WARNING: this Post is about one of those things that happens, but no one ever addresses. A white elephant, an under the rock piece…
Have Facebook Comments become a huge waste of your time lately?
Every morning during my week off I have “checked in” with people, to see what they’re up to, and make a comment. This takes time and some thought. Sometimes the comments I make are funny, sometimes I’m asking a question, sometimes it’s an observation. It’s nice to be able to connect while I have some free time. My observation this week is that the comments I make might mostly fall on deaf ears, or eyes, as it were. Very few people even acknowledge that I’ve visited them. In fact, most people never respond to anyone’s comments. To be honest, not even me. There have been many comments made on my own Facebook page that I read and never respond to.
Facebook reminds me of this rather awkward cyber playground.
I’ve told people, in fact most recently when I was trying to convince my friend to sign up, that Facebook is like walking into a room full of your friends everyday. You can see what everyone is doing, or what they choose to tell you they’re doing, see their pictures, and interact with them instantaneously. Finally after receiving several invitations from her friends she signed on.

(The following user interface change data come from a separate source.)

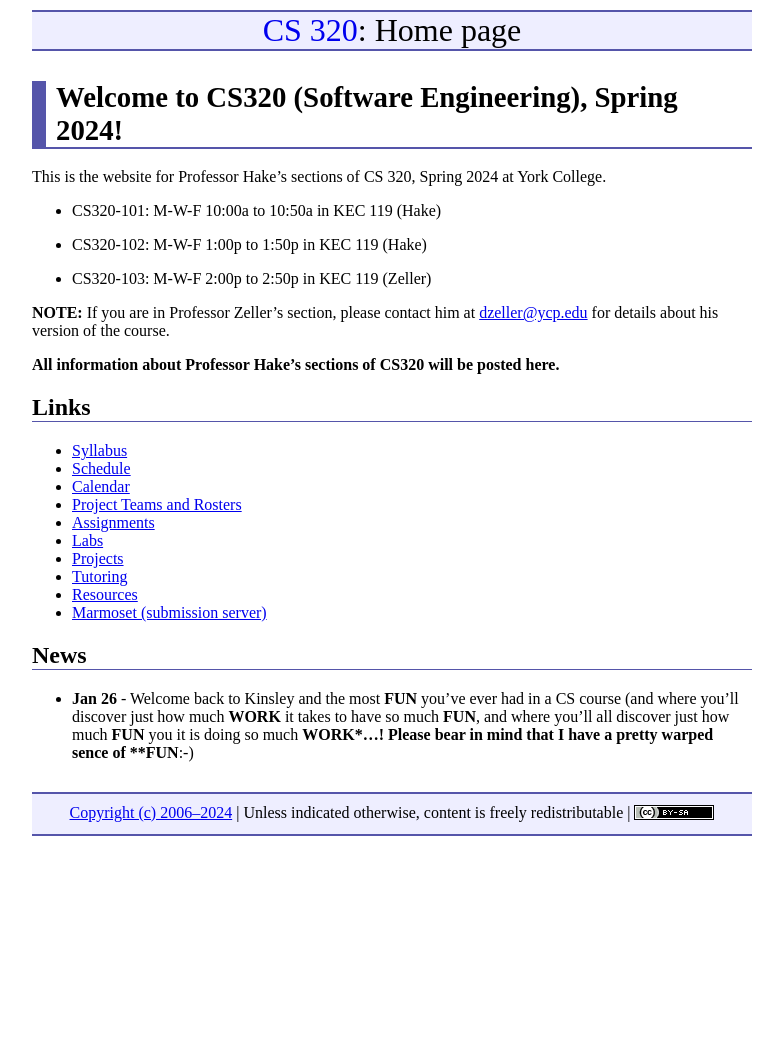
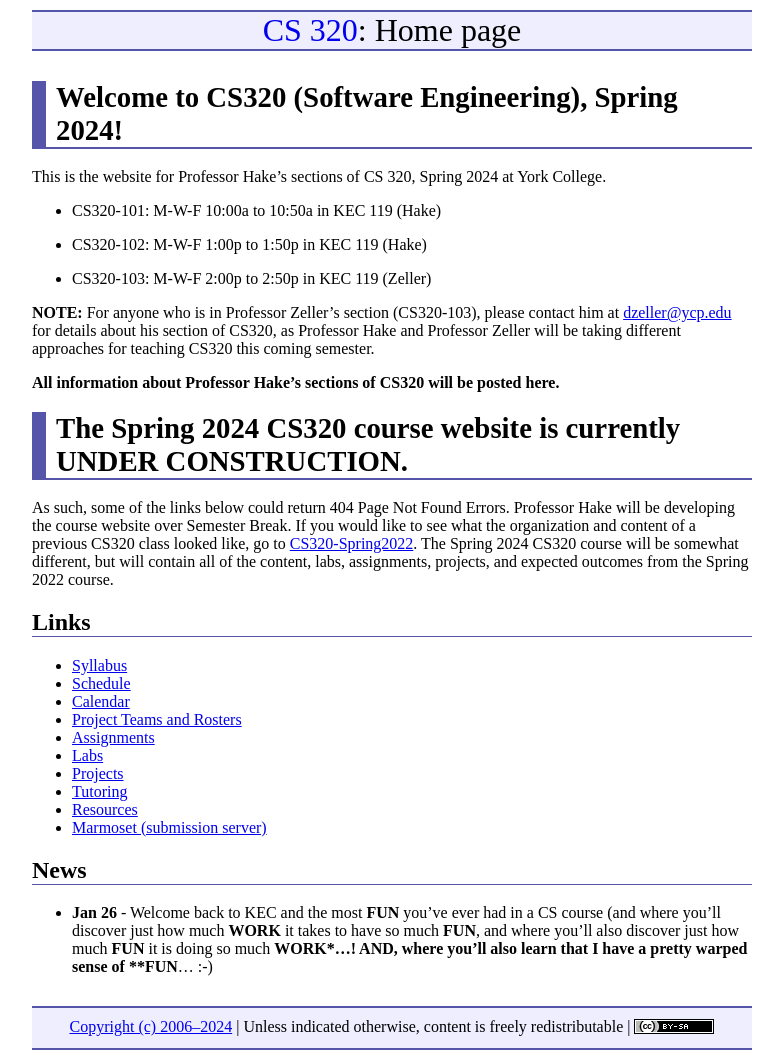
Before and after one commit to ycpcs/cs320-spring2024, a Jekyll site: the page built from index.md, in a window 1280 px wide. Shown: the whole page, without its empty margins (248-1031 px from the left). Built offline with Jekyll 4.4.1, drawn with Linux system fonts in a browser that asks for light colours; before the commit the page ends 900 px from its top, so only the background shows below that.

Commit message:
edits to main page

```diff
--- a/index.md
+++ b/index.md
@@ -13,9 +13,13 @@ This is the website for Professor Hake's sections of CS 320, Spring 2024 at York
 
 - CS320-103: M-W-F  2:00p to  2:50p in KEC 119 (Zeller)
 
-**NOTE:** If you are in Professor Zeller's section, please contact him at <dzeller@ycp.edu> for details about his version of the course.
+**NOTE:** For anyone who is in Professor Zeller's section (CS320-103), please contact him at <dzeller@ycp.edu> for details about his section of CS320, as Professor Hake and Professor Zeller will be taking different approaches for teaching CS320 this coming semester.
 
 **All information about Professor Hake's sections of CS320 will be posted here.**
+
+# The Spring 2024 CS320 course website is currently UNDER CONSTRUCTION.
+
+As such, some of the links below could return 404 Page Not Found Errors.  Professor Hake will be developing the course website over Semester Break.  If you would like to see what the organization and content of a previous CS320 class looked like, go to [CS320-Spring2022](https://ycpcs.github.io/cs320-spring2022).  The Spring 2024 CS320 course will be somewhat different, but will contain all of the content, labs, assignments, projects, and expected outcomes from the Spring 2022 course.
 
 ## Links
 
@@ -100,4 +104,4 @@ This is the website for Professor Hake's sections of CS 320, Spring 2024 at York
 
 -->
 
-* **Jan 26** - Welcome back to Kinsley and the most **FUN** you've ever had in a CS course (and where you'll discover just how much **WORK** it takes to have so much **FUN**, and where you'll all discover just how much **FUN** you it is doing so much **WORK*...!  Please bear in mind that I have a pretty warped sence of **FUN**:-)
+* **Jan 26** - Welcome back to KEC and the most **FUN** you've ever had in a CS course (and where you'll discover just how much **WORK** it takes to have so much **FUN**, and where you'll also discover just how much **FUN** it is doing so much **WORK*...!  AND, where you'll also learn that I have a pretty warped sense of **FUN**...  :-)
```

But if you interact with your friends with comments, does that mean they’ll interact with you?
Before becoming inhibited with the comments I make, or taking offense for the thought of being ignored I had to look at my own behavior when it comes to “commenting” in return. That puts everything into perspective.
When the little red number at the top left hand side of my Facebook application is lit up with a big number, it means people are choosing to pay attention to what you’re sharing. That red number is all friends that have taken the time to stop by and comment.
But are Facebook comments just wasted keystrokes?
I don’t think so.
It’s almost like someone has stopped by your house when you weren’t home and left a note on your door. Or they have called while you were out and left you a voicemail. They acknowledge your existence. They let you know they’re thinking about you and they care. They have taken the time to admire the work you’ve done or the pictures of your family and objects de art you’ve posted. They went there and they looked and felt moved enough to leave behind a mark of their humanity for you in the form of the “comment”.
You have been honored with a bit of their free time.
Do I feel compelled to respond to every comment on my page? Sometimes, but some times no. It doesn’t mean the comments mean any less to me, or that some comments mean more. They are all equally well received and welcomed in my Facebook world. Please know that I read each and every one of them and they all make me smile or give me food for thought. I have never been annoyed by a comment from a friend.
I’m sure though, that we all have that insecurity about the words we write.
Deep down I think that this is acknowledgement we’re all looking for. Just knowing that we aren’t ignored, that someone out there is soaking up our thoughts, that we have this opportunity to change someones opinion, someones views, or someones life.
Another one of my friends told me that someone she knew gave up her online “personality” to work on her life in the real world. I had never thought about this in those terms before.
Is Facebook any different than how I conduct myself anywhere else?
In “real” life I do nothing to save the rainforest, or to buy carbon credits. In “real” life I couldn’t be a Baroness and fight evil. I also wouldn’t pick up the phone everytime I feel like chatting with a friend and I certainly wouldn’t have bothered to look for my friends from the past. It just wouldn’t have been possible, or this easy to establish and maintain those ties. In fact, there are some folks I like much better now than I used to because I’ve been given this chance to get to know them better.
Do I feel like I need to give up Facebook in order to have a real life? Um, well, no. Facebook, like email, using my cell phone or even writing a letter longhand is making a connection with people.
Surely all of you guys out there are real folks, right? For the ones I’ve slowly figured out aren’t people in real life, or otherwise, I have exercised my full privilege of the Delete key.
Social cyber-networking isn’t about taking something away from your real life. It’s about adding another dimension. It’s an evolution that makes the world smaller, yet still intriguing.
I told someone today that Facebook has taught me more about myself, and more about what I will and will not stand for in a person, than any other experience in my life. Through Facebook I have learned the importance of privacy and personal boundaries. Through Facebook I have learned that not everyone out there has your best interest at heart. And through Facebook I finally know and have seen firsthand, what a fake friend really looks like. Now that! was a revelation!
But best of all, through Facebook I now know what a real friend looks like too because I can see it, in comments and messages, right before my eyes.
I had to pause for thought this morning as I wrote some comments of my own. Is this a wasted keystroke? The resounding answer is NO. As long as I’m reaching out and making a connection, whether it be in this wonderful cyber playground or in an email then I’m doing alright. The joy of waking up and switching on this world I’ve built is far more than I expected it to be. My friends, most of the people I love, are right here, all together in one spot and I can visit them here in mass frequency while I make plans to see them in person someday soon.
The next time you feel the urge to open that Comment box, the one that says Write Something, pound on that keyboard until the urge passes, say your piece, let someone out there know that you see What They’re Doing Right Now and you’re glad that you can see it. You’re happy to know they’re out there and that they ARE doing something.
Now I’m going to go out there and do something. Til the next Post, I am yours in Comments.